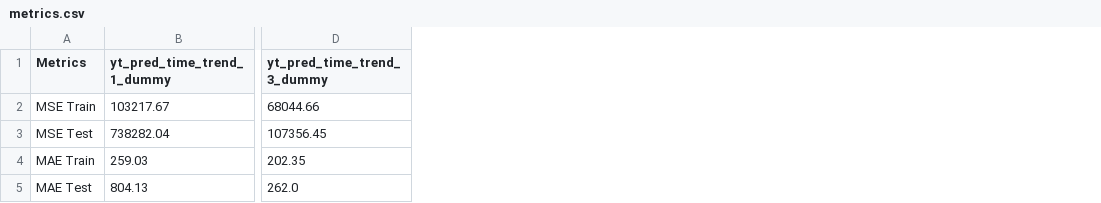
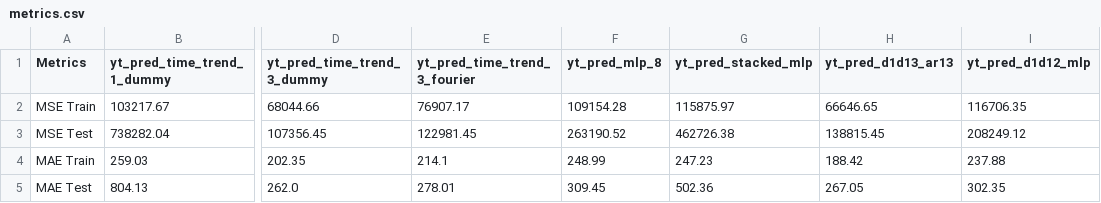
Before and after one commit to 2024-2-analitica-predictiva/2024-2-PRE-14-prediccion-de-series-de-tiempo-smurilloo, a CSV file: files/output/metrics.csv, drawn as a sheet; only a part is shown, gaps mark what is left out; the diff names each change by its address in the sheet, - before the commit and + after, or states it on an @@ line.

```diff
--- a/files/output/metrics.csv
+++ b/files/output/metrics.csv
+column E (yt_pred_time_trend_3_fourier), rows 2-5: 76907.17 | 122981.45 | 214.1 | 278.01
+column F (yt_pred_mlp_8), rows 2-5: 109154.28 | 263190.52 | 248.99 | 309.45
+column G (yt_pred_stacked_mlp), rows 2-5: 115875.97 | 462726.38 | 247.23 | 502.36
+column H (yt_pred_d1d13_ar13), rows 2-5: 66646.65 | 138815.45 | 188.42 | 267.05
+column I (yt_pred_d1d12_mlp), rows 2-5: 116706.35 | 208249.12 | 237.88 | 302.35
```
Also changed, not shown: 1 other file.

══════════

WHAT TO DO:
I'd like the material above repeated exactly, with the pictures omitted.

ANSWER:
Before and after one commit to 2024-2-analitica-predictiva/2024-2-PRE-14-prediccion-de-series-de-tiempo-smurilloo, a CSV file: files/output/metrics.csv, drawn as a sheet; only a part is shown, gaps mark what is left out; the diff names each change by its address in the sheet, - before the commit and + after, or states it on an @@ line.

```diff
--- a/files/output/metrics.csv
+++ b/files/output/metrics.csv
+column E (yt_pred_time_trend_3_fourier), rows 2-5: 76907.17 | 122981.45 | 214.1 | 278.01
+column F (yt_pred_mlp_8), rows 2-5: 109154.28 | 263190.52 | 248.99 | 309.45
+column G (yt_pred_stacked_mlp), rows 2-5: 115875.97 | 462726.38 | 247.23 | 502.36
+column H (yt_pred_d1d13_ar13), rows 2-5: 66646.65 | 138815.45 | 188.42 | 267.05
+column I (yt_pred_d1d12_mlp), rows 2-5: 116706.35 | 208249.12 | 237.88 | 302.35
```
Also changed, not shown: 1 other file.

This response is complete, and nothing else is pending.